Variously known as Chennai or Madras, the city is an energetic and restless one, peopled predominantly by proud and ancient Tamil Dravidians and defined by its high intellectual pedigree and traditional culture. With the eventual victory of the British colonialists, the Madras Presidency was established as a hub of their power in the south. After India wrested her independence from the British in 1947, Chennai continued as the capital of the new state of Tamil Nadu – the land of the Tamils.
Chennai is an eclectic city. Temples, churches and mosques abound – evidence of the steady influx of foreign traders, missionaries and conquerors over the centuries. It is the final resting place of St Thomas, one of Jesus’ twelve apostles and it is also home to the ancient clans of Vedic Brahmins and pre-Vedic cultures. Madras welcomes the world to the ancient traditions of the Siddhas and to the renowned temple dance, Bharatanatyam…and yet walks with ease into modern theatre and ballet performances. It is a city where the chatter of expatiates fills the air with all the languages of the world…and it is a place where people gather to learn the ancient tongue of Sanskrit. It is a city where some of the most brilliant software engineers and scientists and mathematicians on the planet live and work…and it is home to outstanding artistic talent across all genres. A city where music is honoured as reverently as science is.
The days are hot in this tropical coastal city, so it wakes briskly into life at dawn, with none of the yawning laziness of more convivial climates, eager to begin work and retain its reputation as the most hardworking city south of the Vindhyas. And when the day is done and dusk blows in on cool, salty winds from the Bay of Bengal, industrious Chennai withdraws from offices, conferences, factories and industries. The crowds surge past long stretches of beach and shops, sometimes stopping at cafes to sip an invigorating cup of deliciously fragrant, frothy Madras coffee. There is much jostling with boisterous cheerfulness and exchanges of lively, amicable banter over a plate of soft, steaming rice dumplings and coconut laden, soupy lentils – the unforgettable and ubiquitous idli and sambar.
Everyone in Madras has an opinion – preferably political – from the neighbourhood milkman to the Frenchman who never left after he arrived “for a month” 20 years ago…to the ubiquitous garrulous paanwala, who pontificates even as he stuffs your dark shiny green leaf with betel nut and slashes it with lime….to the manic autorickshaw driver who narrowly avoids death every few minutes but never halts his steady stream of point and opinion…to the fiercely independent, witty and acid tongued paati, the Iyengar grandmother, seven diamonds glittering in each ear, who reads three newspapers and four journals everyday…to the Englishman who knows more about curry than you do, because his great grandfather who lived in Madras during the Raj, took its spicy secrets back home to his enthusiastic family.. To the distinguished looking lady who looks like a professor in mathematics but is really a very smart housewife who helps her college going child with her physics assignments. And to the retired IAS officer who has the inside secrets of a complex and dark administrative system, overseen by bullying predatory politicians.

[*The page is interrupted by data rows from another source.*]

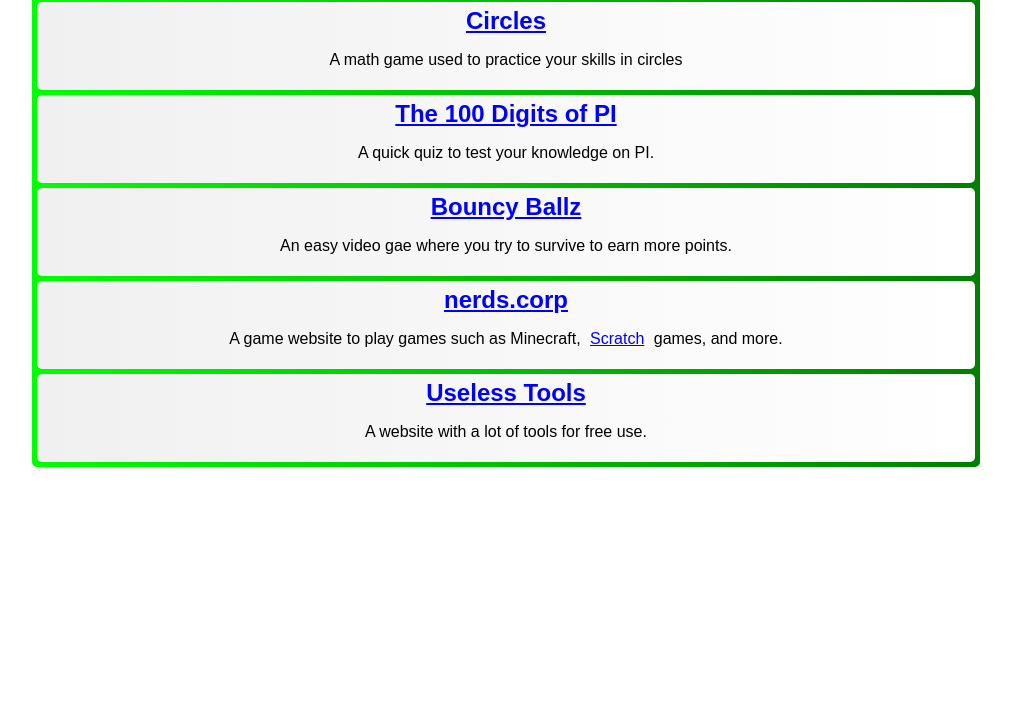
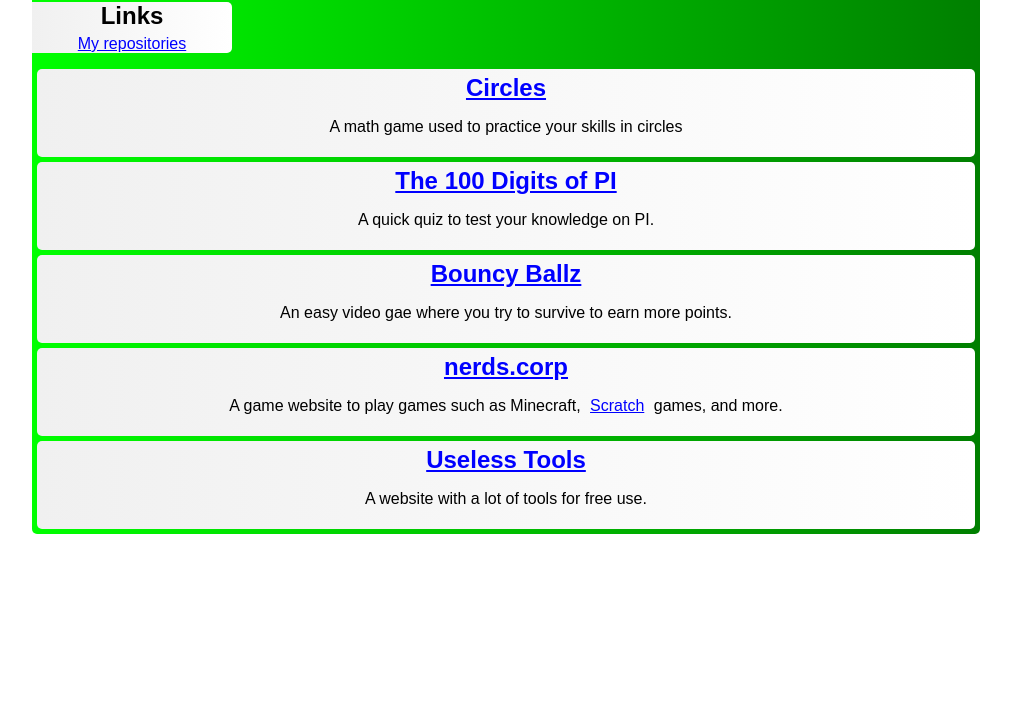
Before and after one commit to programming4fun32/prg4fun-page, a plain HTML site: page index.html in a window 1280 px wide. Shown: the part 87-800 px from the top of the page, without its empty margins (134-1145 px from the left). Drawn offline with Linux system fonts and the light colour scheme.

Commit message:
Update index.html

```diff
--- a/index.html
+++ b/index.html
@@ -14,6 +14,13 @@
       padding-top: 5px;
       padding-bottom: 5px;
       margin: auto;
+    }
+
+    .tools {
+      background-image: linear-gradient(to right, #f0f0f0, #ffffff);
+      width: 200px;
+      border-radius: 0px 5px 5px 0px;
+      margin-left: 0px;
     }
 
     h1,
@@ -65,6 +72,13 @@
         </font>
       </center>
       <p></p>
+      <div class="tools">
+        <center>
+          <h2>Links</h2>
+          <a href="https://github.com/programming4fun32?tab=repositories">My repositories</a>
+        </center>
+      </div>
+      <p></p>
       <div class="listBox">
         <center>
           <font size="5"><b><a href="https://programming4fun32.github.io/Circles/" target="_blank">Circles</a></b></font>
```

Then Chennai turns home to the golden light of lamps lit altars and the evening prayers….home to the soothing, uplifting music of the Carnatic raga….home to the perfume of the famed delicate white jasmine, woven into the beautiful hair of her bronze toned women.